++++ Supplied material

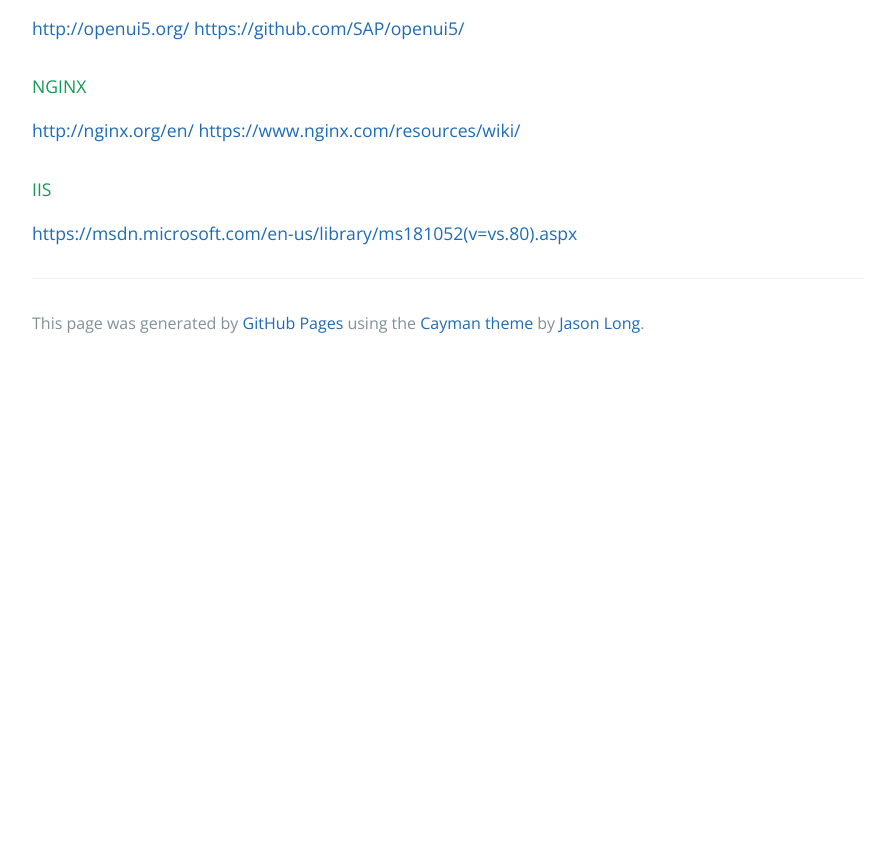
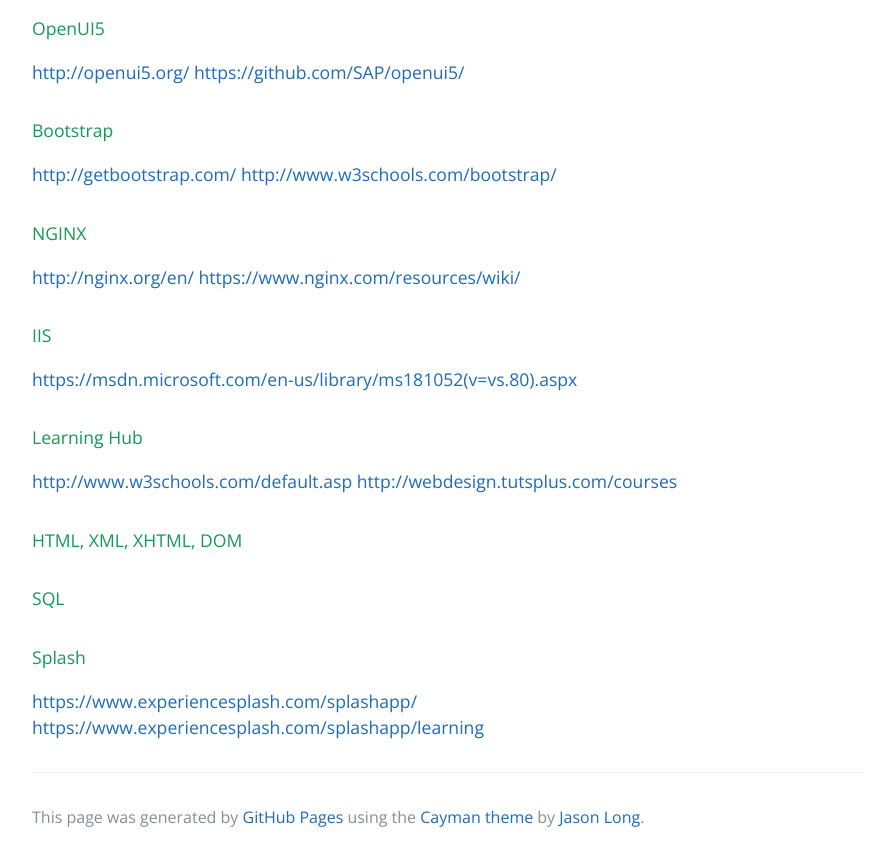
Before and after one commit to thesususoe/thesususoe.github.io, a plain HTML site: page index.html in a window 1280 px wide. Shown: the part 2197-3058 px from the top of the page, without its empty margins (192-1087 px from the left). Before the commit the page ends 2564 px from the top, so only its background shows below. Drawn offline with nearby package versions, Linux system fonts and the light colour scheme.

Commit message:
Replace master branch with page content via GitHub

```diff
--- a/index.html
+++ b/index.html
@@ -76,7 +76,7 @@
 <strong>Good things about <em>#Slack</em> is:</strong>
 
 <ul>
-<li>when you are added to the Channel (i.e. Chat group), you can see the history of the conversation when the channel was first started. <code>(thumb up)</code>
+<li>when you are added to the Channel (i.e. Chat group), you can see the history of the conversation when the channel was first started. <img class="emoji" title=":+1:" alt=":+1:" src="https://assets-cdn.github.com/images/icons/emoji/unicode/1f44d.png" height="20" width="20" align="absmiddle">
 </li>
 <li>When you enabled the push notification on your mobile device, it automatically disabled the e-mail notification. <code>(very convenience logic)</code>
 </li>
@@ -106,6 +106,8 @@
 <h3>
 <a id="technologies" class="anchor" href="#technologies" aria-hidden="true"><span class="octicon octicon-link"></span></a>Technologies</h3>
 
+<p>Let's talk about the useful affairs in terms of technology for EnCollab.</p>
+
 <h4>
 <a id="angularjs" class="anchor" href="#angularjs" aria-hidden="true"><span class="octicon octicon-link"></span></a>AngularJS</h4>
 
@@ -130,6 +132,12 @@
 <a href="https://github.com/SAP/openui5/">https://github.com/SAP/openui5/</a></p>
 
 <h4>
+<a id="bootstrap" class="anchor" href="#bootstrap" aria-hidden="true"><span class="octicon octicon-link"></span></a>Bootstrap</h4>
+
+<p><a href="http://getbootstrap.com/">http://getbootstrap.com/</a>
+<a href="http://www.w3schools.com/bootstrap/">http://www.w3schools.com/bootstrap/</a></p>
+
+<h4>
 <a id="nginx" class="anchor" href="#nginx" aria-hidden="true"><span class="octicon octicon-link"></span></a>NGINX</h4>
 
 <p><a href="http://nginx.org/en/">http://nginx.org/en/</a>
@@ -139,6 +147,24 @@
 <a id="iis" class="anchor" href="#iis" aria-hidden="true"><span class="octicon octicon-link"></span></a>IIS</h4>
 
 <p><a href="https://msdn.microsoft.com/en-us/library/ms181052(v=vs.80).aspx">https://msdn.microsoft.com/en-us/library/ms181052(v=vs.80).aspx</a></p>
+
+<h4>
+<a id="learning-hub" class="anchor" href="#learning-hub" aria-hidden="true"><span class="octicon octicon-link"></span></a>Learning Hub</h4>
+
+<p><a href="http://www.w3schools.com/default.asp">http://www.w3schools.com/default.asp</a>
+<a href="http://webdesign.tutsplus.com/courses">http://webdesign.tutsplus.com/courses</a></p>
+
+<h4>
+<a id="html-xml-xhtml-dom" class="anchor" href="#html-xml-xhtml-dom" aria-hidden="true"><span class="octicon octicon-link"></span></a>HTML, XML, XHTML, DOM</h4>
+
+<h4>
+<a id="sql" class="anchor" href="#sql" aria-hidden="true"><span class="octicon octicon-link"></span></a>SQL</h4>
+
+<h4>
+<a id="splash" class="anchor" href="#splash" aria-hidden="true"><span class="octicon octicon-link"></span></a>Splash</h4>
+
+<p><a href="https://www.experiencesplash.com/splashapp/">https://www.experiencesplash.com/splashapp/</a>
+<a href="https://www.experiencesplash.com/splashapp/learning">https://www.experiencesplash.com/splashapp/learning</a></p>
 
       <footer class="site-footer">
 
```
Also changed, not shown: params.json (+1 -1 lines).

++++++++

**Problem description**.
From the listing, copy every line where the string "group" appears.

**Solved problem**.
-<li>when you are added to the Channel (i.e. Chat group), you can see the history of the conversation when the channel was first started. <code>(thumb up)</code>
+<li>when you are added to the Channel (i.e. Chat group), you can see the history of the conversation when the channel was first started. <img class="emoji" title=":+1:" alt=":+1:" src="https://assets-cdn.github.com/images/icons/emoji/unicode/1f44d.png" height="20" width="20" align="absmiddle">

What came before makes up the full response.